My guess is that this site is using Server Name Indication (SNI). In this case the served certificates depends on the hostname specified in the SNI extension and will often differ if no SNI extension is used. I.e. it will be some completely different default certificate or it will be some old certificate because they only replaced the certificate used for SNI when renewing the certificate.
Modern browsers all use SNI for years while outside the browsers the support is mixed. Support for SNI was added to Python with version 2.7.9 in 12/2014. It might be that you are running an older version of Python or that you are using a lower level access to the SSL connection where you have to explicitly set the SNI extension yourself.

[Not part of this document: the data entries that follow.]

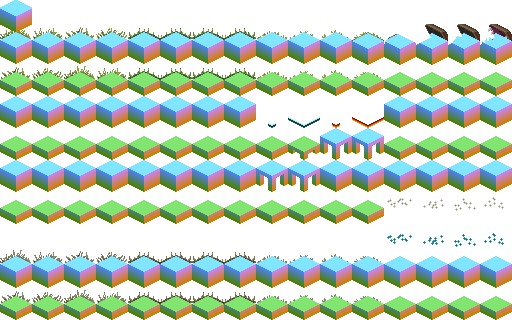
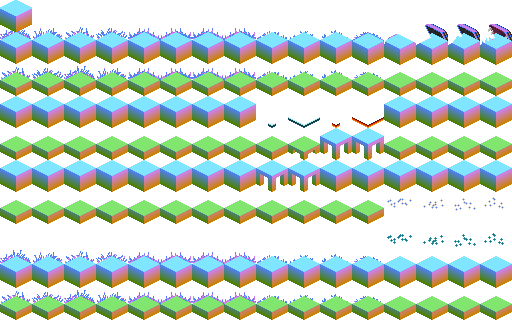
basic shaders working

diff --git a/lib/components/level/rendering/chunk.dart b/lib/components/level/rendering/chunk.dart
@@ -9,7 +9,9 @@ import 'package:mpg_achievements_app/components/level/isometric/isometric_render
 import 'package:mpg_achievements_app/components/level/isometric/isometric_tiled_component.dart';
 import 'package:mpg_achievements_app/components/level/rendering/game_tile_map.dart';
 import 'package:mpg_achievements_app/components/level/rendering/tileset_utils.dart';
+import 'package:mpg_achievements_app/components/state_management/providers/playerStateProvider.dart';
 import 'package:mpg_achievements_app/components/util/isometric_utils.dart';
+import 'package:mpg_achievements_app/main.dart';
 
 import '../../../mpg_pixel_adventure.dart';
 import 'game_sprite.dart';
@@ -121,6 +123,12 @@ class Chunk {
 
     reSortTiles([]);
     Future.delayed(Duration(seconds: 1), () => rebuildMaps([]));
+
+    if(!shaderInitialized && !shaderBeingInitialized){
+      shaderBeingInitialized = true;
+      initShader();
+    }
+
   }
 
   static Vector2 worldSize = Vector2.zero();
@@ -388,7 +396,9 @@ class Chunk {
         fy < (y + 1) * chunkSize;
   }
 
-  Paint paint = Paint();
+  Paint shaderPaint = Paint();
+  bool shaderInitialized = false;
+  bool shaderBeingInitialized = false;
   Set<IsometricRenderable> currentAdditionalComponents = {};
   void render(
     Canvas canvas,
@@ -413,9 +423,34 @@ class Chunk {
       rebuildMaps(currentAdditionalComponents);
     }
 
-    if (albedoMap != null) {
-      canvas.drawImage(albedoMap!, offset, paint);
+    if (albedoMap != null && normalAndDepthMap != null && shader != null) {
+
+      Vector2 playerGridPos = gameWidgetKey.currentState!.currentGame.gameWorld.player.gridPos;
+      Vector2 playerWorldPos = toWorldPos(Vector3(playerGridPos.x, playerGridPos.y, 1));
+
+      Vector3 lightPos = Vector3(100, 100, 200);
+
+      shader!.setImageSampler(0, albedoMap!);
+      shader!.setImageSampler(1, normalAndDepthMap!);
+      shader!.setFloatUniforms((val) {
+        val.setFloats([
+          albedoWorldTopLeft!.x, albedoWorldTopLeft!.y,
+          albedoWidth.toDouble(), albedoHeight.toDouble(),
+          lightPos.x, lightPos.y, lightPos.z,
+          0.5,
+        ]);
+      });
+
+      shaderPaint.shader = shader;
+      //canvas.drawImage(albedoMap!, offset, shaderPaint);
+      canvas.drawRect(offset & Size(albedoWidth.toDouble(),albedoHeight.toDouble()), shaderPaint);
     }
+  }
+
+  FragmentShader? shader;
+  void initShader() async{
+    FragmentProgram program = await FragmentProgram.fromAsset("assets/shaders/lighting.frag");
+    shader = program.fragmentShader();
   }
 
   static Set<Tileset> knownTilesets = {};

diff --git a/lib/components/level/isometric/tile_effects/highlighted_tile.dart b/lib/components/level/isometric/tile_effects/highlighted_tile.dart
@@ -81,11 +81,10 @@ class TileHighlightRenderable extends PositionComponent
   Vector3 get gridHeadPos => gridFeetPos + Vector3(0.1, 0.1, 1);
 
   @override
-  void Function(Canvas canvas, Paint? overridePaint)? get renderNormal =>
-      (Canvas canvas, Paint? overridePaint) {
-        renderTree(canvas);
-      };
+  void Function(Canvas canvas) get renderAlbedo => (Canvas canvas) {
+    renderTree(canvas);
+  };
   @override
-  void Function(Canvas canvas, {Vector2? position, Vector2? size})
-  get renderAlbedo => (Canvas canvas, {Vector2? position, Vector2? size}) {};
+  void Function(Canvas canvas, Paint? overridePaint) get renderNormal =>
+          (Canvas canvas, Paint? overridePaint) {};
 }

diff --git a/lib/components/level/isometric/tile_effects/explosion_effect.dart b/lib/components/level/isometric/tile_effects/explosion_effect.dart
@@ -47,23 +47,4 @@ class ExplosionEffect extends SpriteAnimationGroupComponent
       stepTime: 0.1,
     ),
   ];
-
-  @override
-  Vector3 get gridFeetPos => gridPos;
-
-  @override
-  RenderCategory get renderCategory => RenderCategory.effect;
-
-  @override
-  Vector3 get gridHeadPos => gridFeetPos + Vector3(2, 2, 20);
-
-  @override
-  // TODO: implement renderAlbedo
-  void Function(Canvas canvas, {Vector2 position, Vector2 size})
-  get renderAlbedo => throw UnimplementedError();
-
-  @override
-  // TODO: implement renderNormal
-  void Function(Canvas canvas, {Vector2 position, Vector2 size})?
-  get renderNormal => throw UnimplementedError();
 }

In theory one could also send different certificates depending on the capabilities of the client, i.e. certificates signed with SHA-256 for a TLS 1.2 client but a SHA-1 certificate for a TLS 1.0 client. In practice most TLS stacks don't offer this kind of behavior or make it hard to use and thus servers don't implement such a feature. Thus I guess that your problem is related to SNI.